**TASK INSTRUCTIONS**
Looking at the material below, count the lines that contain "left" and answer with the count only.

:: GIVEN ENTRIES

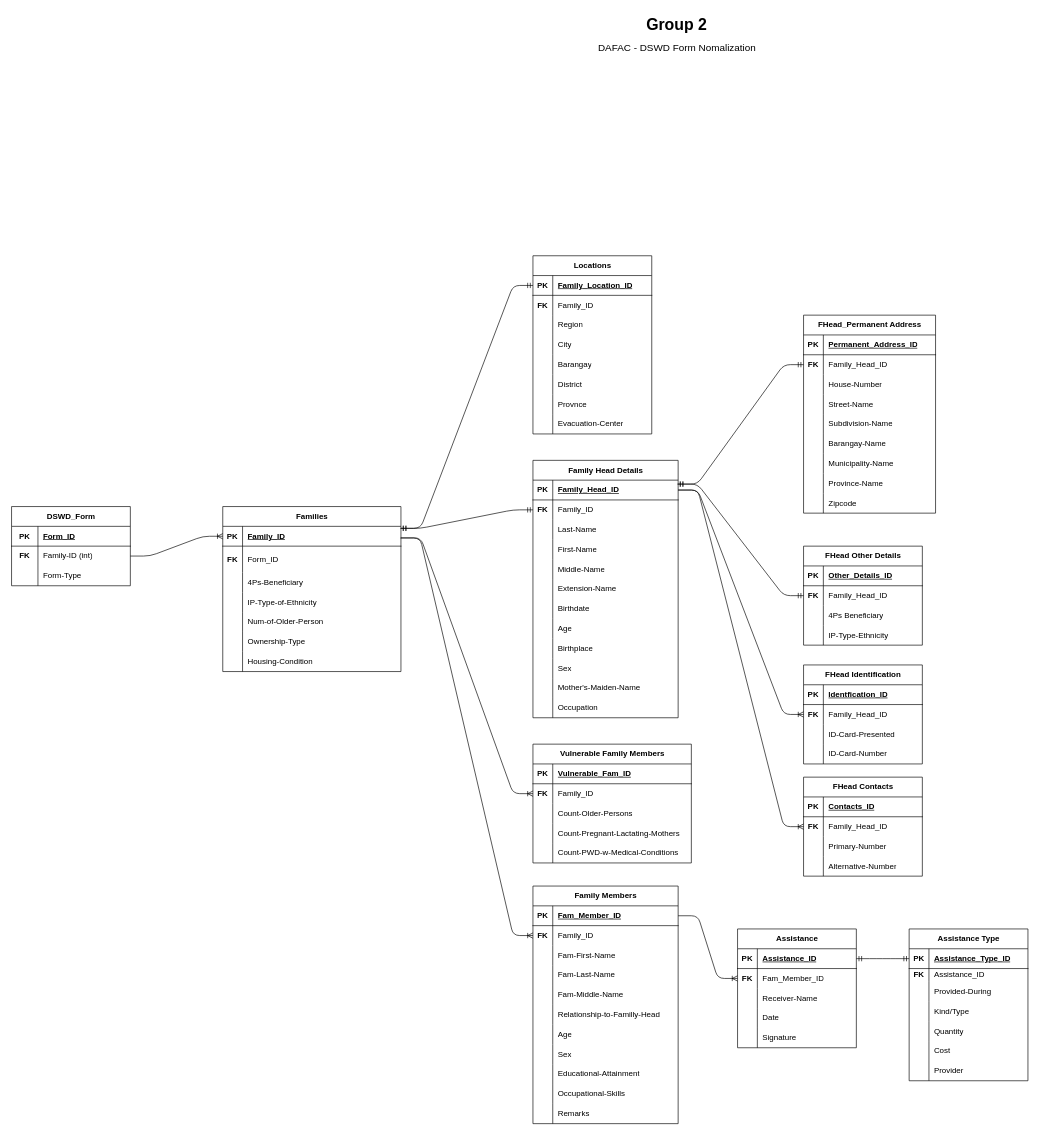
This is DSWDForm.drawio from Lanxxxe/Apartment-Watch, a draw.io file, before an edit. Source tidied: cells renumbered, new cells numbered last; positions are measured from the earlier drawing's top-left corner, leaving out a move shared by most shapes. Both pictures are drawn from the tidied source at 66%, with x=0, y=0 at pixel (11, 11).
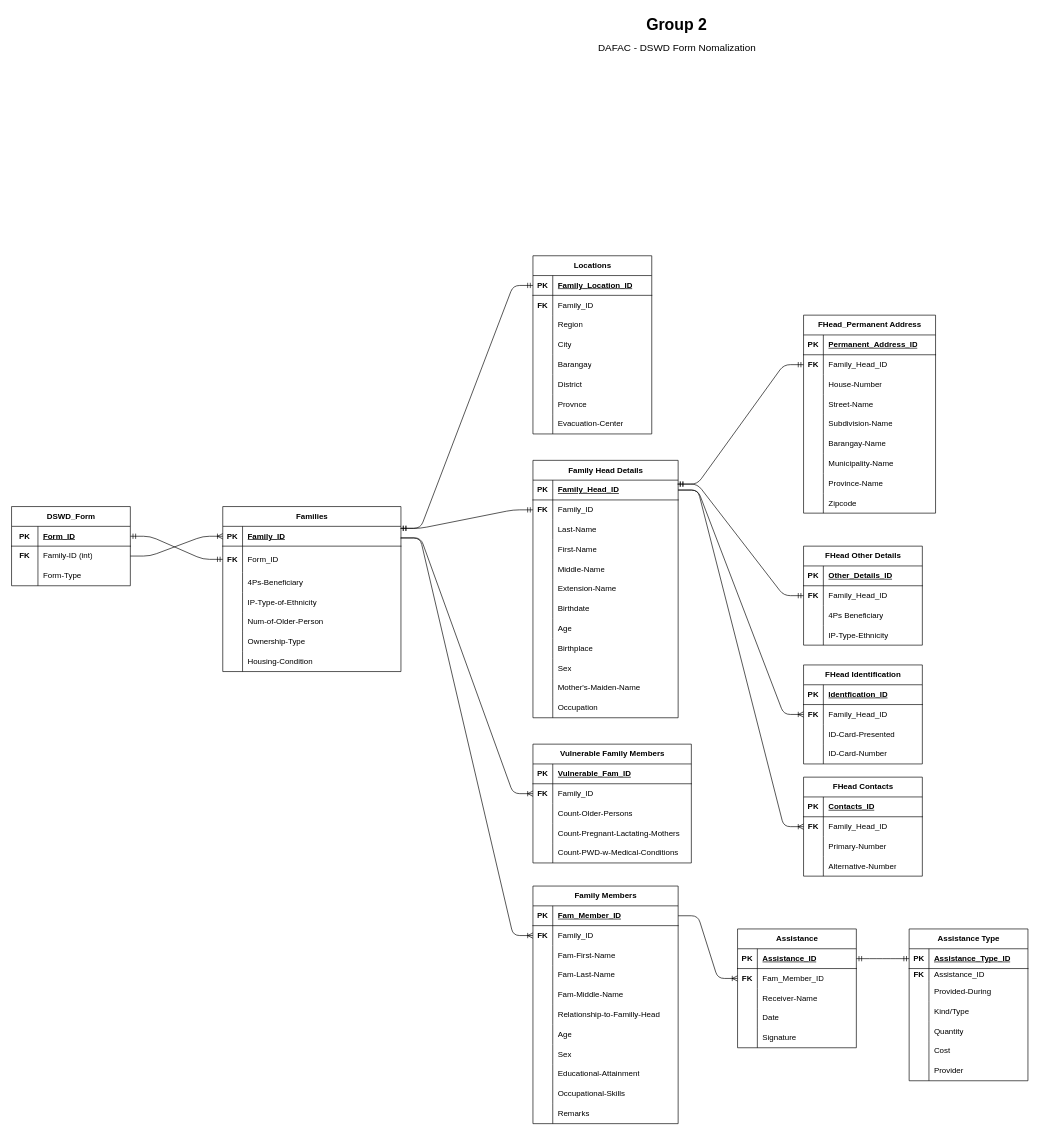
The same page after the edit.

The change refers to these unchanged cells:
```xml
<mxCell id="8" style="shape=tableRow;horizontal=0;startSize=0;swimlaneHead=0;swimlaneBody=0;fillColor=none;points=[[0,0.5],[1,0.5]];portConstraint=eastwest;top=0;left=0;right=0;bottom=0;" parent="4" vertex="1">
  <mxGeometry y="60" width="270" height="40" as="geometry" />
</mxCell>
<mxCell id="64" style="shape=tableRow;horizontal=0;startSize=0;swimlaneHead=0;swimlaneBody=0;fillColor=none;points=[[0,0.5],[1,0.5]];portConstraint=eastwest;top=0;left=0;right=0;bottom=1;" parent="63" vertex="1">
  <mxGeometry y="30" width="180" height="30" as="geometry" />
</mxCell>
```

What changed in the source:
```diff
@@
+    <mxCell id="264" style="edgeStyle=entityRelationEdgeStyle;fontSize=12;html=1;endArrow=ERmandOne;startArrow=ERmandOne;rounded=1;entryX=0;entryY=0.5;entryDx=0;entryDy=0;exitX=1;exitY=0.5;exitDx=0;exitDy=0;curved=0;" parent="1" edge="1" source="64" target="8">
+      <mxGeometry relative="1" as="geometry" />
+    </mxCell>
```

::::

**ANSWER BOX**
3